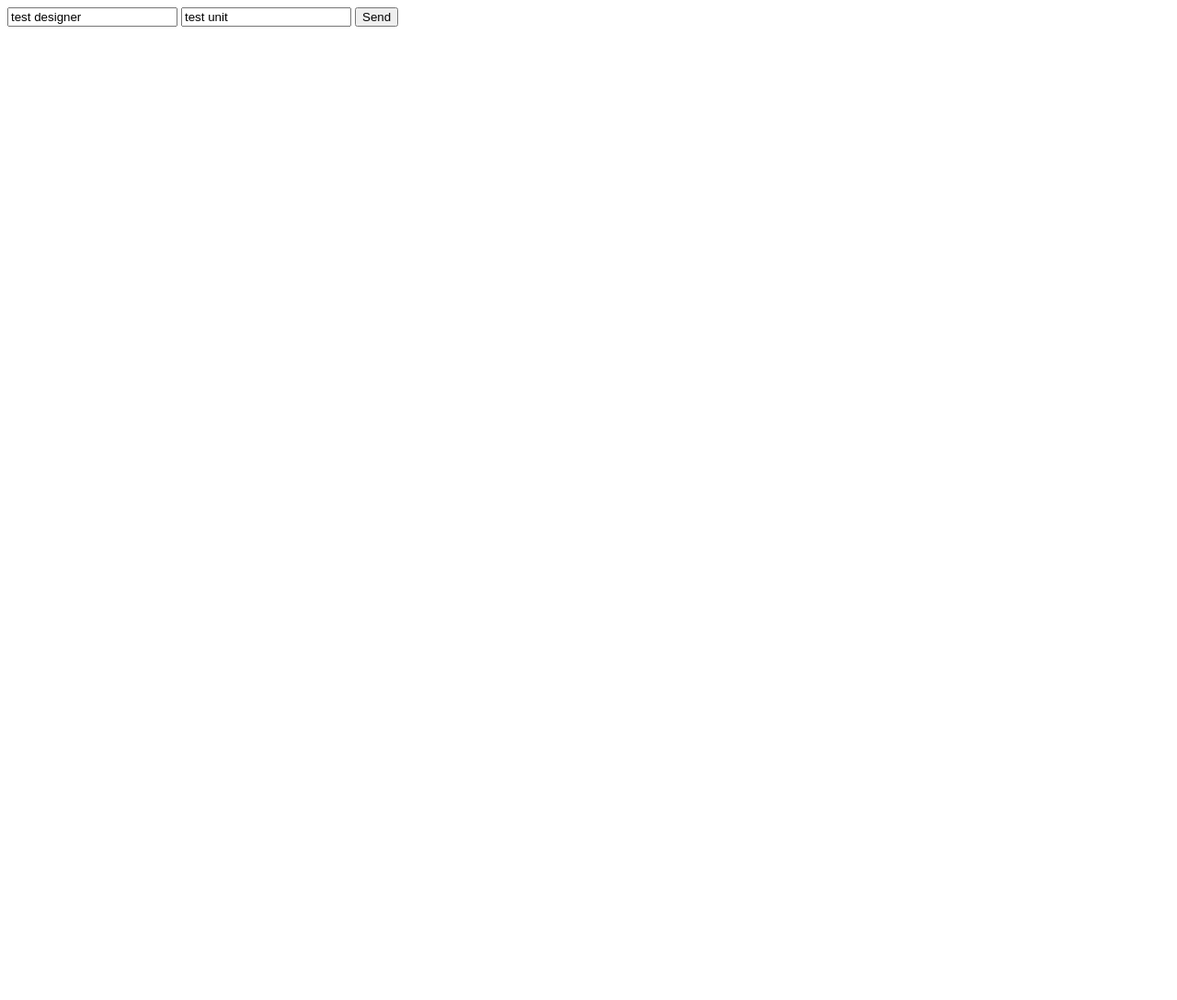
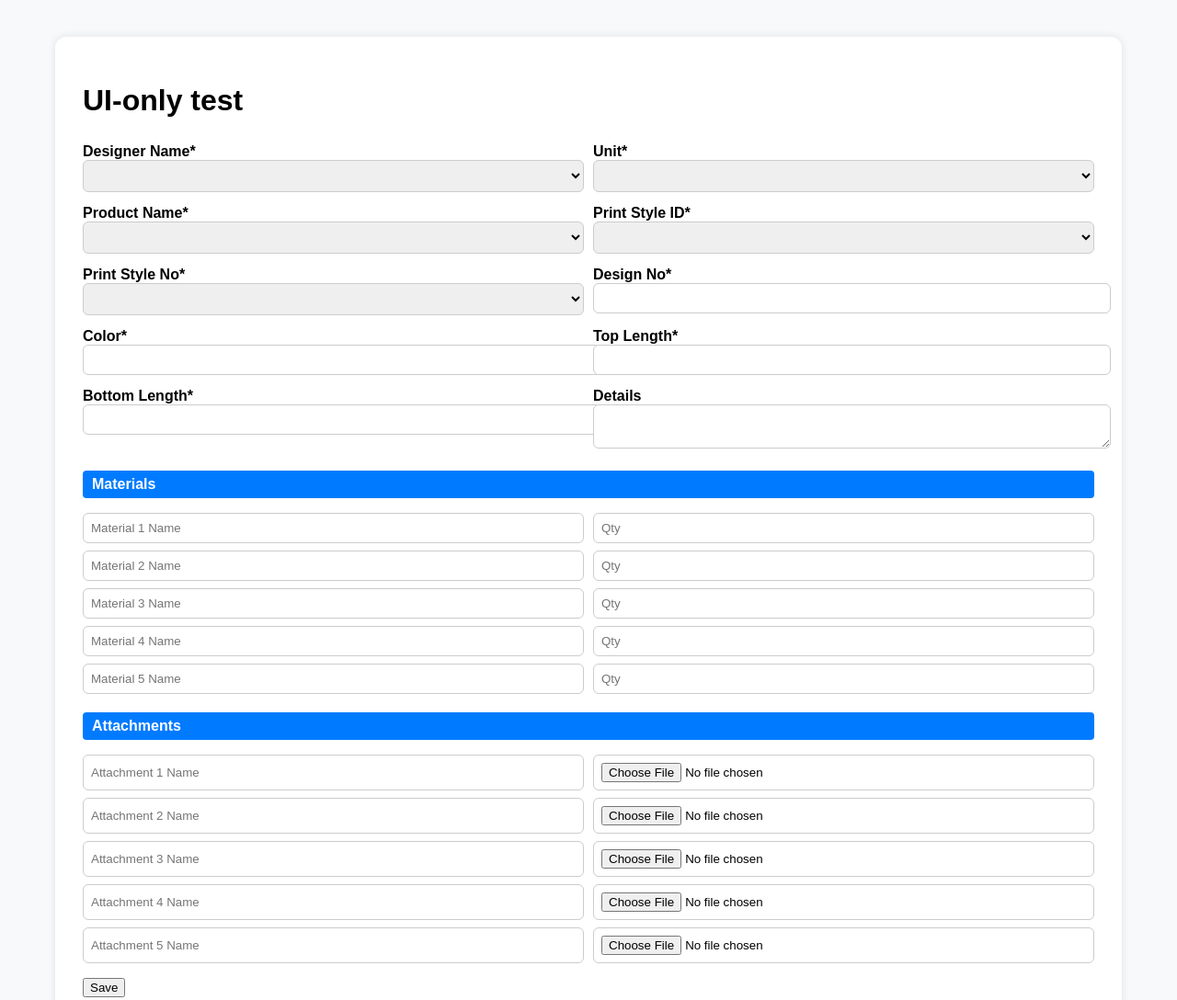
Before and after one commit to vework2025-collab/order, a plain HTML site: page test-fetch.html in a window 1280 px wide. Shown: the whole page at 92% size. Before the commit the page ends 800 px from the top, so only its background shows below. Drawn offline with Linux system fonts and the light colour scheme.

Commit message:
Update test-fetch.html

```diff
--- a/test-fetch.html
+++ b/test-fetch.html
@@ -1,6 +1,106 @@
-<form action="https://script.google.com/macros/s/AKfycbxZiTW1GrgRd5IsVDMc5F3hMe2E0OE1KoPq4FnvwlAQcxKXar7RmJTLeA4lbYwZppzd/exec" method="POST" enctype="multipart/form-data" target="hidden">
-  <input name="designerName" value="test designer">
-  <input name="unit" value="test unit">
-  <button>Send</button>
-</form>
-<iframe name="hidden" style="display:none"></iframe>
+<!DOCTYPE html>
+<html lang="en">
+<head>
+<meta charset="UTF-8">
+<title>Sample Form UI-Only Test</title>
+<style>
+body{font-family:Arial,sans-serif;background:#f8f9fa;margin:0;padding:0;}
+.container{width:90%;max-width:1100px;margin:40px auto;background:#fff;padding:30px;
+  border-radius:12px;box-shadow:0 0 10px rgba(0,0,0,.1);}
+.row{display:flex;gap:10px;margin-bottom:8px;}
+label{display:block;font-weight:bold;margin-top:6px;}
+input,select,textarea{width:100%;padding:8px;border:1px solid #ccc;border-radius:6px;}
+h3{background:#007bff;color:#fff;padding:6px 10px;border-radius:4px;font-size:16px;margin-top:20px;}
+</style>
+</head>
+<body>
+<div class="container">
+  <h1>UI-only test</h1>
+  <form id="entryForm">
+    <div class="row">
+      <div style="flex:1">
+        <label>Designer Name*</label>
+        <select id="designerName" name="designerName"></select>
+      </div>
+      <div style="flex:1">
+        <label>Unit*</label>
+        <select id="unit" name="unit"></select>
+      </div>
+    </div>
+    <div class="row">
+      <div style="flex:1">
+        <label>Product Name*</label>
+        <select id="productName" name="productName"></select>
+      </div>
+      <div style="flex:1">
+        <label>Print Style ID*</label>
+        <select id="printStyleId" name="printStyleId"></select>
+      </div>
+    </div>
+    <div class="row">
+      <div style="flex:1">
+        <label>Print Style No*</label>
+        <select id="printStyleNo" name="printStyleNo"></select>
+      </div>
+      <div style="flex:1">
+        <label>Design No*</label>
+        <input id="designNo" name="designNo">
+      </div>
+    </div>
+    <div class="row">
+      <div style="flex:1">
+        <label>Color*</label>
+        <input id="color" name="color">
+      </div>
+      <div style="flex:1">
+        <label>Top Length*</label>
+        <input id="topLength" name="topLength">
+      </div>
+    </div>
+    <div class="row">
+      <div style="flex:1">
+        <label>Bottom Length*</label>
+        <input id="bottomLength" name="bottomLength">
+      </div>
+      <div style="flex:1">
+        <label>Details</label>
+        <textarea id="details" name="details"></textarea>
+      </div>
+    </div>
+
+    <h3>Materials</h3>
+    <div id="materials"></div>
+
+    <h3>Attachments</h3>
+    <div id="attachments"></div>
+
+    <p id="msg"></p>
+    <button type="button" onclick="alert('Form visible!')">Save</button>
+  </form>
+</div>
+
+<script>
+function buildDynamicRows(){
+  const mat=document.getElementById("materials");
+  mat.innerHTML="";
+  for(let i=1;i<=5;i++){
+    const row=document.createElement("div");
+    row.className="row";
+    row.innerHTML=`<input placeholder="Material ${i} Name">
+                   <input placeholder="Qty">`;
+    mat.appendChild(row);
+  }
+  const att=document.getElementById("attachments");
+  att.innerHTML="";
+  for(let i=1;i<=5;i++){
+    const row=document.createElement("div");
+    row.className="row";
+    row.innerHTML=`<input placeholder="Attachment ${i} Name">
+                   <input type="file" accept="image/*">`;
+    att.appendChild(row);
+  }
+}
+document.addEventListener("DOMContentLoaded", buildDynamicRows);
+</script>
+</body>
+</html>
```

□ □ □

Using the records given above, list every line that includes the word "select".

+input,select,textarea{width:100%;padding:8px;border:1px solid #ccc;border-radius:6px;}
+        <select id="designerName" name="designerName"></select>
+        <select id="unit" name="unit"></select>
+        <select id="productName" name="productName"></select>
+        <select id="printStyleId" name="printStyleId"></select>
+        <select id="printStyleNo" name="printStyleNo"></select>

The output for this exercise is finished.